December 23rd, 2013 Posted in 16th Century, Ancient Church: 2nd & 3rd Centuries, Ancient Church: 4th & 5th Centuries, Great Quotes, Poetry

By Michael A.G. Haykin

Melito of Sardis and possibly Eusebius of Caesarea in the early Church believed that when Christ was born all wars ceased during his lifetime. This small text from William Shakespeare’s Hamlet is a variant of that:

Some say that ever ’gainst that season comes
Wherein our Saviour’s birth is celebrated,
The bird of dawning singeth all night long:
And then, they say, no spirit dares stir abroad;
The nights are wholesome; then no planets strike,
No fairy takes, nor witch hath power to charm,
So hallow’d and so gracious is the time.

(Hamlet, Act 1, Scene 1, lines 157–163)

Not affirming I believe this—but it does tell you something about the great Bard’s beliefs. At some point I should share the great debt I owe Shakespeare.

Michael A.G. Haykin is the director of the Andrew Fuller Center for Baptist Studies. He also serves as Professor of Church History and Biblical Spirituality at Southern Baptist Theological Seminary. Dr. Haykin and his wife Alison have two grown children, Victoria and Nigel.

Dr. Haykin contributes to New Book on the Atonement

November 15th, 2013 Posted in Ancient Church: 2nd & 3rd Centuries, Ancient Church: 4th & 5th Centuries, Books, Church Fathers, Church History, Theology

By Steve Weaver

Final coverReleasing this month from Crossway is a massive new book on the doctrine of definite atonement titled From Heaven He Came and Sought Her: Definite Atonement in Historical, Biblical, Theological, and Pastoral Perspective. As the title suggests, this volume will approach the doctrine historically, biblically, theologically, and pastorally.

Edited by David and Jonathan Gibson, the volume assembles a world-class group of scholars to address their “particular” topics. Dr. Haykin drew from his patristic training to write his chapter: “We Trust in the Saving Blood”: Definite Atonement in the Ancient Church.
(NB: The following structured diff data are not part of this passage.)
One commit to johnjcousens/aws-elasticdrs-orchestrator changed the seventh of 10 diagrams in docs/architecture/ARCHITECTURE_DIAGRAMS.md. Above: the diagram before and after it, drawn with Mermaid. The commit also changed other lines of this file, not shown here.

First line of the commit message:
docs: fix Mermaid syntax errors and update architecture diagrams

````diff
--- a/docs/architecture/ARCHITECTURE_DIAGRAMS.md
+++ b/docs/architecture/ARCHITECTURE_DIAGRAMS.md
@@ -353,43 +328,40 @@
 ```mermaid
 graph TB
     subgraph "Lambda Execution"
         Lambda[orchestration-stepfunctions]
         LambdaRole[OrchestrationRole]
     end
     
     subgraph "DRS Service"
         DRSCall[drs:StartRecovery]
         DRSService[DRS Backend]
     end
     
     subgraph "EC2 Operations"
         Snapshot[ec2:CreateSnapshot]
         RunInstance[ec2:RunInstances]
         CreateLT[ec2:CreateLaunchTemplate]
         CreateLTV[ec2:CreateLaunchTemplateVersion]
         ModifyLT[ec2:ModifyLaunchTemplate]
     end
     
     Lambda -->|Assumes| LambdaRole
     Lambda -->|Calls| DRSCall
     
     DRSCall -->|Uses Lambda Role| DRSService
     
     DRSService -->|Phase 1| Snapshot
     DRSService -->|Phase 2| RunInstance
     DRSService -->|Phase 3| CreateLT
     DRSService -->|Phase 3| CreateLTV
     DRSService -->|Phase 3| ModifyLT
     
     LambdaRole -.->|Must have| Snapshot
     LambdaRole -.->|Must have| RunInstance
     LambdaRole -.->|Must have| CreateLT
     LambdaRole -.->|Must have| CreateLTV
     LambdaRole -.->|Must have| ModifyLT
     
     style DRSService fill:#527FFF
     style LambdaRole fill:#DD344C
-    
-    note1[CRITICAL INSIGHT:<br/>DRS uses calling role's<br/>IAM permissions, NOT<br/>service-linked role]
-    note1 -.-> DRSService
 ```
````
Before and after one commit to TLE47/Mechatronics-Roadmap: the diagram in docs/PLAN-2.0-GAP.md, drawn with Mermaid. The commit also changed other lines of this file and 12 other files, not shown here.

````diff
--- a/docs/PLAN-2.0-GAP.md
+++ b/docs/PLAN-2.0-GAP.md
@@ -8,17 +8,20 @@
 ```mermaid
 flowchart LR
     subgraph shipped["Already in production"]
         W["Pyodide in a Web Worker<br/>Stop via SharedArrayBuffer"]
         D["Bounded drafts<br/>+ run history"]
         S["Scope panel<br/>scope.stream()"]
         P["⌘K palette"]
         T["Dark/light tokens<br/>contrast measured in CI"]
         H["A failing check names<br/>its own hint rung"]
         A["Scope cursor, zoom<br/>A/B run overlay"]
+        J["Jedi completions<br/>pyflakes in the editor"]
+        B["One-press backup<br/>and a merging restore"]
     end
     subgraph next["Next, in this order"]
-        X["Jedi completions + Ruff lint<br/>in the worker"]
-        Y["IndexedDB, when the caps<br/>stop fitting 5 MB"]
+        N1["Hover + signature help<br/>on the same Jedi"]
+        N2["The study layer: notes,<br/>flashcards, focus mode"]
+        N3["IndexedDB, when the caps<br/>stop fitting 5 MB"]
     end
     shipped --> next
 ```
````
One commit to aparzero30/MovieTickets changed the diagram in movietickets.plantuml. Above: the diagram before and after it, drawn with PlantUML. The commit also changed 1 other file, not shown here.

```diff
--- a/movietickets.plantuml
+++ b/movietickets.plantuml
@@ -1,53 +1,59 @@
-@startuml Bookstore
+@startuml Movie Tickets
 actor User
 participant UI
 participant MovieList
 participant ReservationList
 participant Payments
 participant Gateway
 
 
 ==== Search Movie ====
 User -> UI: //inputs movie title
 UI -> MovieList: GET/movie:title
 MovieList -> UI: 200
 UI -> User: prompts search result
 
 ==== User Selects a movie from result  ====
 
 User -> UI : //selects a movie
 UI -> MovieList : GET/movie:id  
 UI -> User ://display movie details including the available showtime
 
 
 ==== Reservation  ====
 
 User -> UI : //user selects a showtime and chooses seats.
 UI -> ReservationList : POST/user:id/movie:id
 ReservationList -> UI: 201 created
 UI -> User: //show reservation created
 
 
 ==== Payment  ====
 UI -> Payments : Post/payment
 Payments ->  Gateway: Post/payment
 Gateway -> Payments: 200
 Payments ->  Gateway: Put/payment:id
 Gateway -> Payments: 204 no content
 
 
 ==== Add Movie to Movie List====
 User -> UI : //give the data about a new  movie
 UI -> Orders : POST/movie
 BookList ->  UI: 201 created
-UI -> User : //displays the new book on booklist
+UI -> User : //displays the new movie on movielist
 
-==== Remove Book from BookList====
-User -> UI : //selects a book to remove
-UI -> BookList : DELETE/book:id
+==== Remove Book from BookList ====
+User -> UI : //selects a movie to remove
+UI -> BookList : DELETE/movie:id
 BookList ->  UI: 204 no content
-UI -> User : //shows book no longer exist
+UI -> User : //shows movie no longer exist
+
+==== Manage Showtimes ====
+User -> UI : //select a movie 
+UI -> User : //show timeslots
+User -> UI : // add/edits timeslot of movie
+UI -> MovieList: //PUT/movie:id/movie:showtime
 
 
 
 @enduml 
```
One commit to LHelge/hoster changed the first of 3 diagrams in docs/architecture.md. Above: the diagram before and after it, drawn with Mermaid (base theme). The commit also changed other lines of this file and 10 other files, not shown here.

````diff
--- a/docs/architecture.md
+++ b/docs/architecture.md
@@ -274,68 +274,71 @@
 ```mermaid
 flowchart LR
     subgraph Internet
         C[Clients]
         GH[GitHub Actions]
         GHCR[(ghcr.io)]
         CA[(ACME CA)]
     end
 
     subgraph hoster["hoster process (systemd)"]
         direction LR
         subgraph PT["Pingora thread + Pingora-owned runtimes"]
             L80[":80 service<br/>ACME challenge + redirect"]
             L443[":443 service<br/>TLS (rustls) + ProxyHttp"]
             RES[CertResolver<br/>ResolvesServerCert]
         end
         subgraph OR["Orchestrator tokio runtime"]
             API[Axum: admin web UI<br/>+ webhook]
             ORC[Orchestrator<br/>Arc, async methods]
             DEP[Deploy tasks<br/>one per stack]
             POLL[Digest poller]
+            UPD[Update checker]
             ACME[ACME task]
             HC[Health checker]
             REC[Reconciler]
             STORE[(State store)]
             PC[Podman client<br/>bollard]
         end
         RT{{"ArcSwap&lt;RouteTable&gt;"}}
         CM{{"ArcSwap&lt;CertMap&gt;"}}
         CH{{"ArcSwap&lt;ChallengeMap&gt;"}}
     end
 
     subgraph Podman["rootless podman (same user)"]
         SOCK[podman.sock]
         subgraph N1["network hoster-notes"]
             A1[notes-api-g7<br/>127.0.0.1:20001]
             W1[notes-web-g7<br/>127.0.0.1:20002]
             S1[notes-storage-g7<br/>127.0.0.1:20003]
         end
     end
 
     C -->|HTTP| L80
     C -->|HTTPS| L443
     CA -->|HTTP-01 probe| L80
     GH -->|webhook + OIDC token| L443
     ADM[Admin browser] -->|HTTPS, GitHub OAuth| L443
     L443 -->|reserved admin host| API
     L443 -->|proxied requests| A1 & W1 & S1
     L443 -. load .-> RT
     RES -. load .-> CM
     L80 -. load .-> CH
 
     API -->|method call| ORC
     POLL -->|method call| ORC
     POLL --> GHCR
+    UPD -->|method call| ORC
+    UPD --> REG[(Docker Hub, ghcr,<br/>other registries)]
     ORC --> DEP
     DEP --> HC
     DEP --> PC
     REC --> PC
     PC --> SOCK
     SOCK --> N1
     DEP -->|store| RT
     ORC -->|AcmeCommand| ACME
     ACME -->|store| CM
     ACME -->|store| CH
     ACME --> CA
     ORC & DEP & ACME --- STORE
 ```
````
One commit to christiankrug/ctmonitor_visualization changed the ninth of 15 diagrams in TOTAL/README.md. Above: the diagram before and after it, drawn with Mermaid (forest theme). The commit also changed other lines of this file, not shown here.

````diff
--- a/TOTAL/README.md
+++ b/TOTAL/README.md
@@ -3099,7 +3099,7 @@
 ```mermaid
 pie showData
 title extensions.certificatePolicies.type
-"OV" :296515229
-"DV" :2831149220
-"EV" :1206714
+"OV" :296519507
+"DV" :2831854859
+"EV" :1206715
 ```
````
There is a website dedicated to promoting the book. On the website, you will find a list of the contributors, the table of contents, endorsements, and a free preview (PDF) of the book.

The book is slated to release on November 30, 2013, but is already available for pre-order from Amazon.com.


Steve Weaver serves as a research assistant to the director of the Andrew Fuller Center for Baptist Studies and a fellow of the Center. He also serves as senior pastor of Farmdale Baptist Church in Frankfort, KY. Steve and his wife Gretta have six children between the ages of 2 and 14.

Prayer: Common Ground for Origen of Alexandria and Fuller of Kettering

June 19th, 2013 Posted in 18th Century, 19th Century, Ancient Church: 2nd & 3rd Centuries, Andrew Fuller, Biblical Spirituality, Church Fathers, Church History, Eminent Christians, Prayer

By Dustin W. Benge

Throughout church history men have written treatises on the subject of prayer using the Lord’s Prayer (Matt 6:9–13) as a framework to shape their pastoral instruction. Perhaps no connection could be made between early church father, Origen of Alexandria (184/185–253/254) and Andrew Fuller (1754–1815), except they both gave insightful expositions on the Lord’s Prayer.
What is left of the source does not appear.